February 24, 2016Hernia 0
Hernias are fairly common, affecting both adults and children. A hernia is caused when any part of an internal organ,typically the stomach or the intestines, pushes through a weak point in its surrounding tissue or walls and protrudes. Hernias occur in the area between the chest and hips– the abdomen, groin, and upper thigh. Abdominal pain along with lump is one of the common symptom of hernia.
There are many types of hernia which are categorised based on the site of the rupture. Some of the most common hernias are: inguinal hernias, femoral hernias, umbilical hernias andhiatus hernias.
Inguinal hernias occur when the tissue or part of the bowel comes through into the groin area at the top of the thigh. This form of hernia usually affects men. a similar protrusionin the groin often occurring in women is called femoral hernia.
When a piece of the intestines or any other tissue exits though the abdominal wallnear the navel or belly button it is referred to as umbilical hernia. Hiatus hernias on theother hand occur when a part of the stomach pushes through into the chest area via the diaphragm. Muscles weakened by surgical incision can sometimes lead to hernias called incisional hernias.
One of the foremost symptoms of a herniais the presence of a bulge in the area of the stomach or the groin. It can usually be both seen and felt. The lump, made up of the hernia contents, can often be pushed back in, or it will disappear by itself when in a prone position.
Abdominal pain is also one of main symptoms of hernias, at times as referred pain. Other than pain the abdominal area, additional symptoms for hernias include discomfort in the immediate region of the hernia, heartburn and constipation. The symptoms can differ based on the location of the hernia. However it must also be kept in mind that hernias at times have no symptoms.
When present, abdominal pain can be a helpful symptom in identifying the presence of a hernia. The location of the abdomen pain and the nature of the pain can both be valuable inputs towards its diagnosis.
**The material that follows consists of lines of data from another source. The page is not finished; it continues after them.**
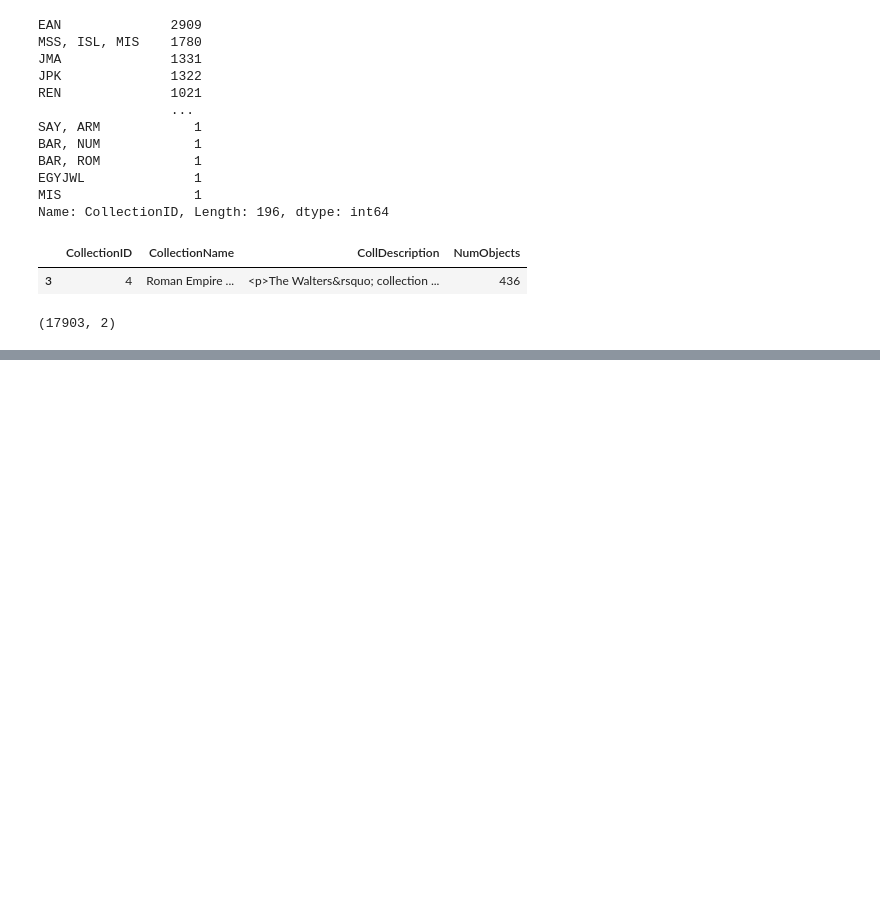
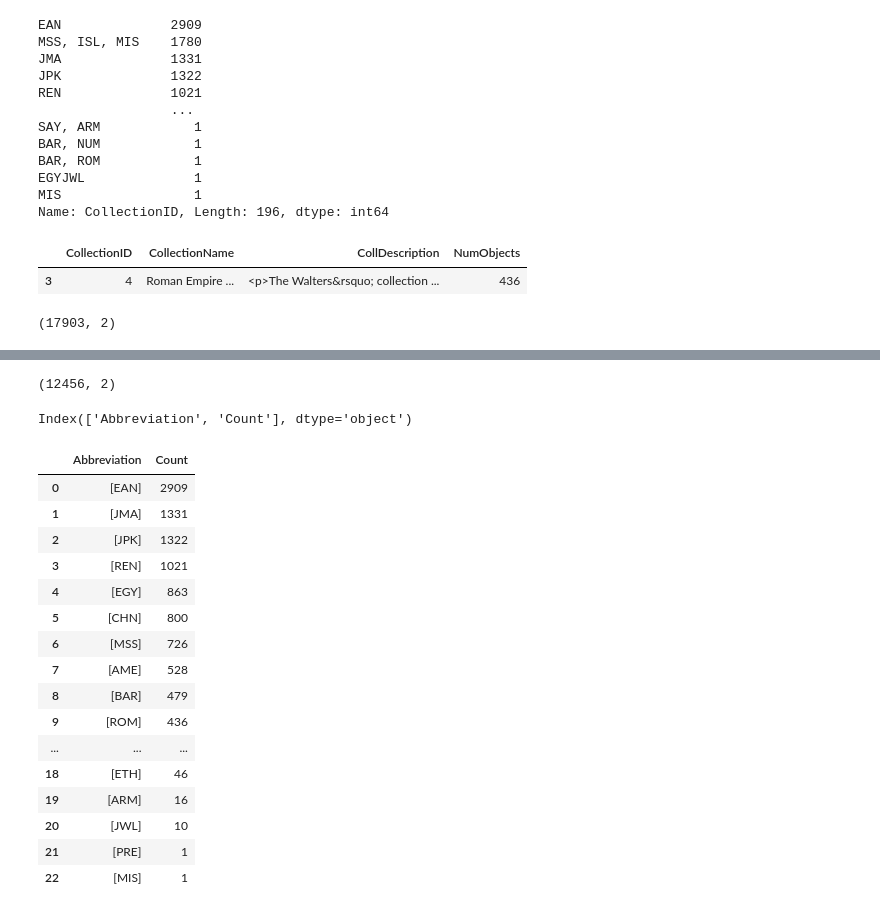
Before and after one commit to elkoko22/Algorithm-Design-on-the-Walters-Art-Museum, a Jupyter notebook: datapreprocessing.ipynb, the cells around one changed output, grey strips where cells are left out. Cells and saved outputs as stored; diff of their text form; code cells hidden in the pictures; blank space fills up the shorter version.

```diff
--- a/datapreprocessing.ipynb
+++ b/datapreprocessing.ipynb
@@ -177,0 +180,3 @@ museum_artwork_collection.shape
+# %%
+modified_artwork_collection = museum_artwork_collection.copy()
+original_artwork_collection = museum_artwork_collection.copy()
@@ -177,0 +187,4 @@ museum_artwork_collection.shape
+# %%
+# The number of abbreviations has to be mapped against the original values
+original_artwork_collection['CollectionID'] = original_artwork_collection['CollectionID'].apply(lambda x: re.findall("[A-Z]{3}", x))
+original_artwork_collection.head()
@@ -177,0 +214,31 @@ museum_artwork_collection.shape
+# %%
+abbreviation_artwork_collection = original_artwork_collection.loc[original_artwork_collection['CollectionID'].map(len) == 1]
+abbreviation_artwork_collection.shape
+# %% [output]
+(12456, 2)
+# %%
+abbreviations_count = pd.DataFrame(abbreviation_artwork_collection.CollectionID.value_counts().reset_index().values, columns=['Abbreviation', 'Count'])
+abbreviations_count.columns
+# %% [output]
+Index(['Abbreviation', 'Count'], dtype='object')
+# %%
+abbreviations_count['Count'] = abbreviations_count['Count'].apply(lambda x: int(x))
+abbreviations_count
+# %% [output]
+|  | Abbreviation | Count |
+| 0 | [EAN] | 2909 |
+| 1 | [JMA] | 1331 |
+| 2 | [JPK] | 1322 |
+| 3 | [REN] | 1021 |
+| 4 | [EGY] | 863 |
+| 5 | [CHN] | 800 |
+| 6 | [MSS] | 726 |
+| 7 | [AME] | 528 |
+| 8 | [BAR] | 479 |
+| 9 | [ROM] | 436 |
+| ... | ... | ... |
+| 18 | [ETH] | 46 |
+| 19 | [ARM] | 16 |
+| 20 | [JWL] | 10 |
+| 21 | [PRE] | 1 |
+| 22 | [MIS] | 1 |
```
Also changed, not shown: parts of 11 cells of this notebook.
Abdominal pain is a strong indicator of hernia when pain arises specifically at the time of bending over or lifting heavy objects. Pain aggravated as a result of coughing, straining(e.g. due to constipation) or laughingis similarly indicative. In these situations, the bulge in the abdomen or the groin also becomes particularly visible, helping in the diagnosis of a hernia. This type of abdominal paintypically applies for inguinal, femoral umbilical and incisional hernias.
A sensation of heaviness or fullness or a feeling of pressure in the abdomen, often in the lower portion, could indicate an inguinal hernia. This occurs because a piece of the bowel pierces through the lower abdomen wall into the inguinal canal.
When there is severe burning sensation in the stomach, nausea or pain in the upper abdomen, it could suggest a hiatal hernia. This burning is primarilycaused becauseacid contents of the stomach enter the chest area into the oesophagus due to the tear in the abdominal wall.
Severe abdominal pain usually occurs when a hernia becomes strangulated i.e. trapped in the opening causing loss of blood supply which is a life-threatening complication. In a strangulated hernia, bowel movements become hampered causing distention and severe pain throughout the abdominal region. Nausea, vomiting and fever are other symptoms. Strangulated hernias should be attended to immediately as they are medical emergencies.
Abdominal pain can thus be valuable indicator of hernias when seen with other symptoms.